(Screenshot and code edit data)

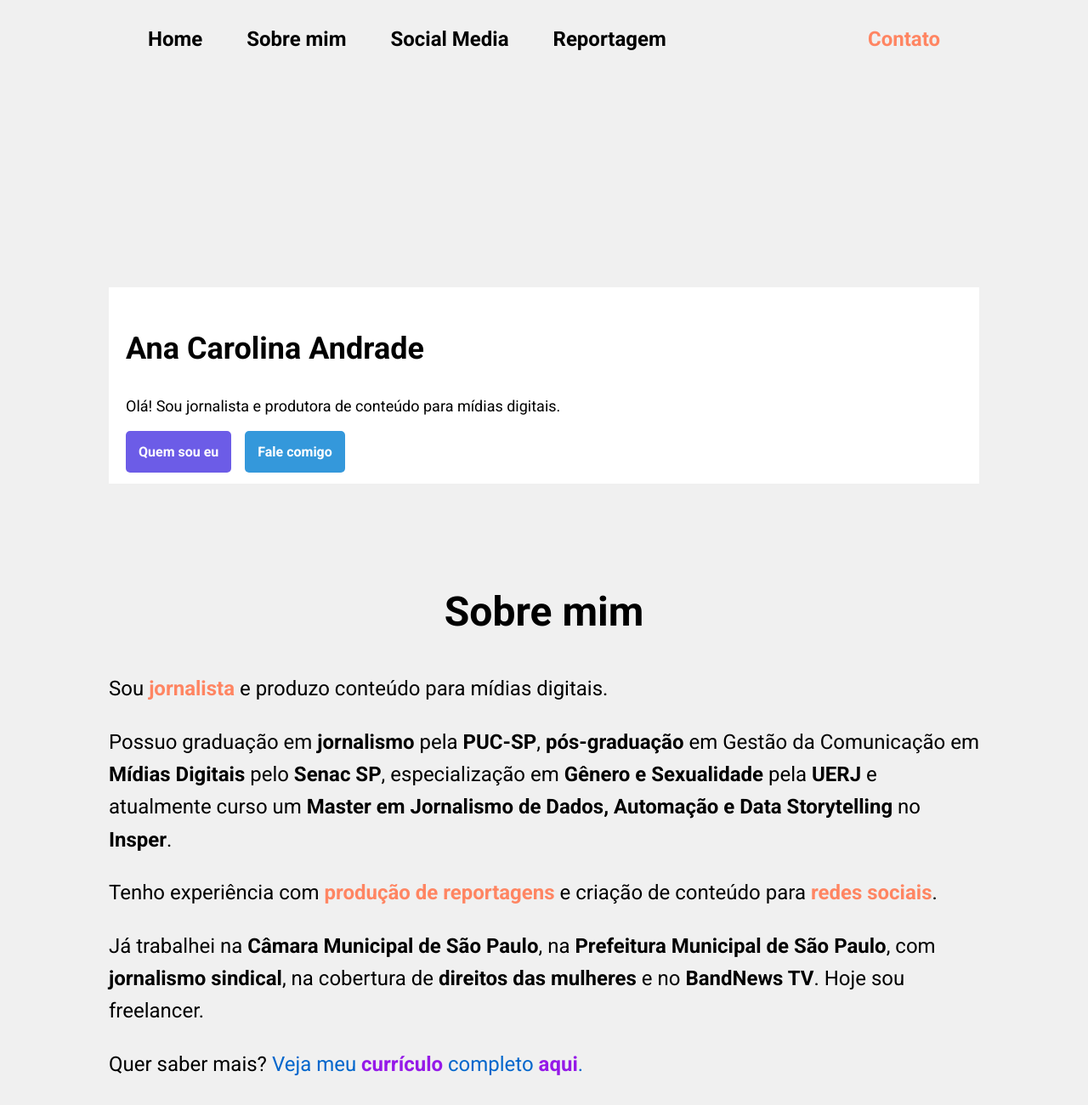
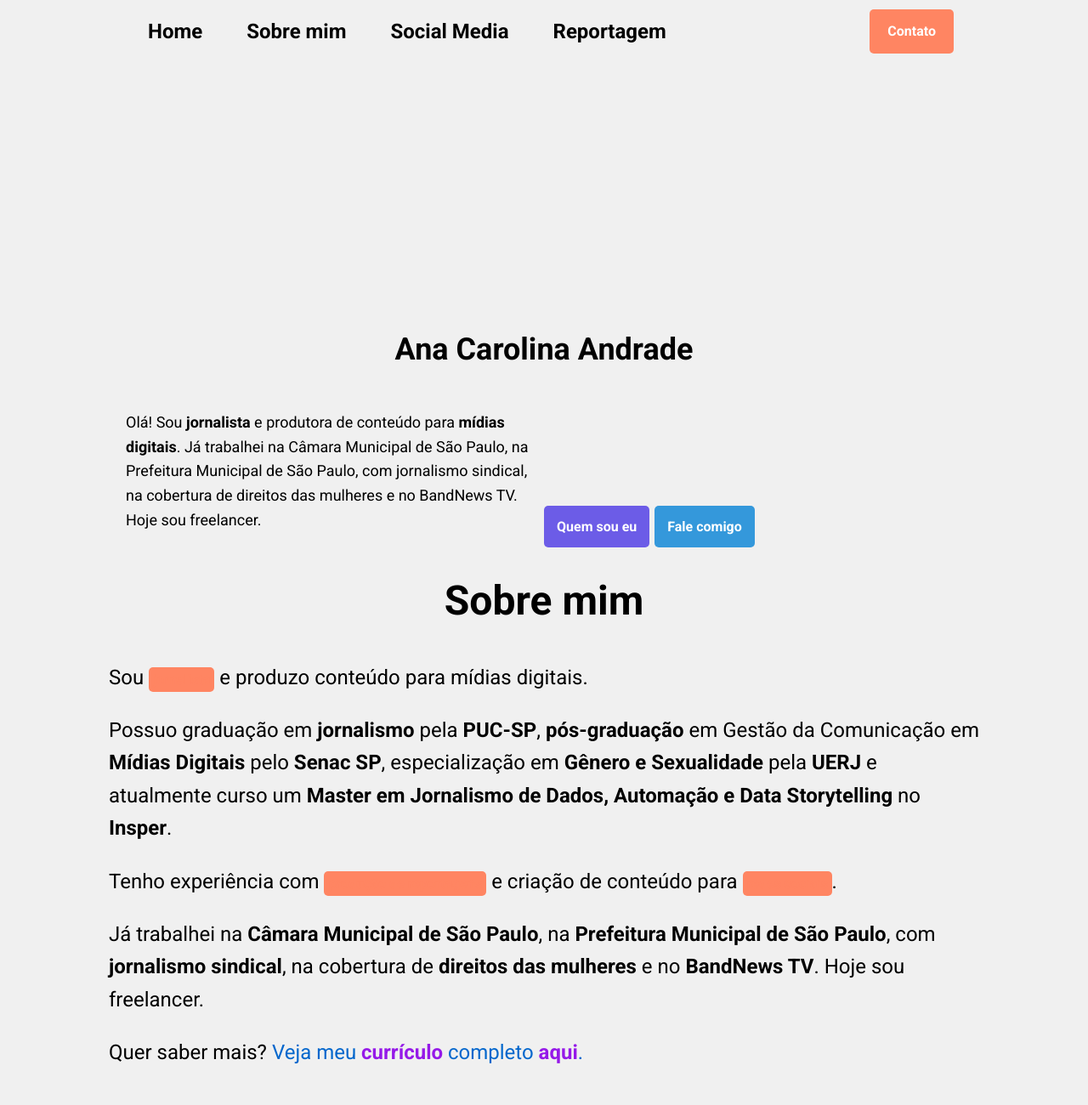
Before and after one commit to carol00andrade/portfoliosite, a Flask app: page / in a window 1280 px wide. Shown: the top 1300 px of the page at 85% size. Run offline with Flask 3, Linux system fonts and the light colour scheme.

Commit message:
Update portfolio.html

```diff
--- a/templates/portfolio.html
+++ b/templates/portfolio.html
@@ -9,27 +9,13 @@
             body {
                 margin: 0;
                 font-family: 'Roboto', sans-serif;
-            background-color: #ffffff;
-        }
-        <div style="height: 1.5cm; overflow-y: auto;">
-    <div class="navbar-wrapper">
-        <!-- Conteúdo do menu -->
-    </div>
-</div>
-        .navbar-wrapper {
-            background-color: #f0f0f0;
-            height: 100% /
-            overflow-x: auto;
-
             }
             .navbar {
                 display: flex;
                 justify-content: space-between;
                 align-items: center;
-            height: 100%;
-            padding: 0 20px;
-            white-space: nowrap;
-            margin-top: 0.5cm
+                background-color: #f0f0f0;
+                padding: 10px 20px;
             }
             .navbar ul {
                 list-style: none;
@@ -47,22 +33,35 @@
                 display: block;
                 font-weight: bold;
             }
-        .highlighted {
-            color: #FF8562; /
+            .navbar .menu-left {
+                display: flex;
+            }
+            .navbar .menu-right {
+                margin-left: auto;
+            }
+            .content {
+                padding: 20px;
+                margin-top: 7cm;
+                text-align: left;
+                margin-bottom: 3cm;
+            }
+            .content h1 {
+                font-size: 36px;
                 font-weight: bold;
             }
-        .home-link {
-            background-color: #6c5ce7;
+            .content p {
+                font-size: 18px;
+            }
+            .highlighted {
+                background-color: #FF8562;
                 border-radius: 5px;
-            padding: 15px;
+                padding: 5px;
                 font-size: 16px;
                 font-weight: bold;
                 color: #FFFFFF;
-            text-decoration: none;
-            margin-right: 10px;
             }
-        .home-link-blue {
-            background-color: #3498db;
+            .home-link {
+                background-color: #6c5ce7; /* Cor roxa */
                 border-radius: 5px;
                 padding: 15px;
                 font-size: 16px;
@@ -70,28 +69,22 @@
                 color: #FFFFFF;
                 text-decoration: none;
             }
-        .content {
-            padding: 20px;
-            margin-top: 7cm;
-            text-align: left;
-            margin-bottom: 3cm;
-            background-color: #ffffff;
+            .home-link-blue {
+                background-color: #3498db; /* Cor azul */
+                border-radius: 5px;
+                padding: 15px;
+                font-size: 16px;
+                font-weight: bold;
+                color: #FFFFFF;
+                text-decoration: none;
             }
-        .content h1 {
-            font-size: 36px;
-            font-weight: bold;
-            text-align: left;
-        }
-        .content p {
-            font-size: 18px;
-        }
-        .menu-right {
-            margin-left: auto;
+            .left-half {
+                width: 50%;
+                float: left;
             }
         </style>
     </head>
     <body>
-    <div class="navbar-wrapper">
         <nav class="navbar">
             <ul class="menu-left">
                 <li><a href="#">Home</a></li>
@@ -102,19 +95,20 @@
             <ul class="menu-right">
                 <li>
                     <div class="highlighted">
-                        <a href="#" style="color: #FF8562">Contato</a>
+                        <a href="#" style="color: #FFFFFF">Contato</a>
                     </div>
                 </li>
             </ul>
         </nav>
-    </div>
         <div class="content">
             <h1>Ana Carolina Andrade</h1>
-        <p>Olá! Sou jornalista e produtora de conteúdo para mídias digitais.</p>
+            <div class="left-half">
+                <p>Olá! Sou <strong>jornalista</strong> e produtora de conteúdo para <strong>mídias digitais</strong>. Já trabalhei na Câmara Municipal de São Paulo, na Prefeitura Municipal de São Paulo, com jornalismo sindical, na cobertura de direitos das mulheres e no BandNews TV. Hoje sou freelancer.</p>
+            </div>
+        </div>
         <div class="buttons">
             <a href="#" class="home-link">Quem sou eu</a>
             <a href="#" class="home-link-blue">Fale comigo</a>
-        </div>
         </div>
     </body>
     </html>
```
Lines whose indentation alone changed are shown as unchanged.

-- Assignment --
Would you write each entry out again exactly, omitting the images?

-- Reply to the task --
Before and after one commit to carol00andrade/portfoliosite, a Flask app: page / in a window 1280 px wide. Shown: the top 1300 px of the page at 85% size. Run offline with Flask 3, Linux system fonts and the light colour scheme.

Commit message:
Update portfolio.html

```diff
--- a/templates/portfolio.html
+++ b/templates/portfolio.html
@@ -9,27 +9,13 @@
             body {
                 margin: 0;
                 font-family: 'Roboto', sans-serif;
-            background-color: #ffffff;
-        }
-        <div style="height: 1.5cm; overflow-y: auto;">
-    <div class="navbar-wrapper">
-        <!-- Conteúdo do menu -->
-    </div>
-</div>
-        .navbar-wrapper {
-            background-color: #f0f0f0;
-            height: 100% /
-            overflow-x: auto;
-
             }
             .navbar {
                 display: flex;
                 justify-content: space-between;
                 align-items: center;
-            height: 100%;
-            padding: 0 20px;
-            white-space: nowrap;
-            margin-top: 0.5cm
+                background-color: #f0f0f0;
+                padding: 10px 20px;
             }
             .navbar ul {
                 list-style: none;
@@ -47,22 +33,35 @@
                 display: block;
                 font-weight: bold;
             }
-        .highlighted {
-            color: #FF8562; /
+            .navbar .menu-left {
+                display: flex;
+            }
+            .navbar .menu-right {
+                margin-left: auto;
+            }
+            .content {
+                padding: 20px;
+                margin-top: 7cm;
+                text-align: left;
+                margin-bottom: 3cm;
+            }
+            .content h1 {
+                font-size: 36px;
                 font-weight: bold;
             }
-        .home-link {
-            background-color: #6c5ce7;
+            .content p {
+                font-size: 18px;
+            }
+            .highlighted {
+                background-color: #FF8562;
                 border-radius: 5px;
-            padding: 15px;
+                padding: 5px;
                 font-size: 16px;
                 font-weight: bold;
                 color: #FFFFFF;
-            text-decoration: none;
-            margin-right: 10px;
             }
-        .home-link-blue {
-            background-color: #3498db;
+            .home-link {
+                background-color: #6c5ce7; /* Cor roxa */
                 border-radius: 5px;
                 padding: 15px;
                 font-size: 16px;
@@ -70,28 +69,22 @@
                 color: #FFFFFF;
                 text-decoration: none;
             }
-        .content {
-            padding: 20px;
-            margin-top: 7cm;
-            text-align: left;
-            margin-bottom: 3cm;
-            background-color: #ffffff;
+            .home-link-blue {
+                background-color: #3498db; /* Cor azul */
+                border-radius: 5px;
+                padding: 15px;
+                font-size: 16px;
+                font-weight: bold;
+                color: #FFFFFF;
+                text-decoration: none;
             }
-        .content h1 {
-            font-size: 36px;
-            font-weight: bold;
-            text-align: left;
-        }
-        .content p {
-            font-size: 18px;
-        }
-        .menu-right {
-            margin-left: auto;
+            .left-half {
+                width: 50%;
+                float: left;
             }
         </style>
     </head>
     <body>
-    <div class="navbar-wrapper">
         <nav class="navbar">
             <ul class="menu-left">
                 <li><a href="#">Home</a></li>
@@ -102,19 +95,20 @@
             <ul class="menu-right">
                 <li>
                     <div class="highlighted">
-                        <a href="#" style="color: #FF8562">Contato</a>
+                        <a href="#" style="color: #FFFFFF">Contato</a>
                     </div>
                 </li>
             </ul>
         </nav>
-    </div>
         <div class="content">
             <h1>Ana Carolina Andrade</h1>
-        <p>Olá! Sou jornalista e produtora de conteúdo para mídias digitais.</p>
+            <div class="left-half">
+                <p>Olá! Sou <strong>jornalista</strong> e produtora de conteúdo para <strong>mídias digitais</strong>. Já trabalhei na Câmara Municipal de São Paulo, na Prefeitura Municipal de São Paulo, com jornalismo sindical, na cobertura de direitos das mulheres e no BandNews TV. Hoje sou freelancer.</p>
+            </div>
+        </div>
         <div class="buttons">
             <a href="#" class="home-link">Quem sou eu</a>
             <a href="#" class="home-link-blue">Fale comigo</a>
-        </div>
         </div>
     </body>
     </html>
```
Lines whose indentation alone changed are shown as unchanged.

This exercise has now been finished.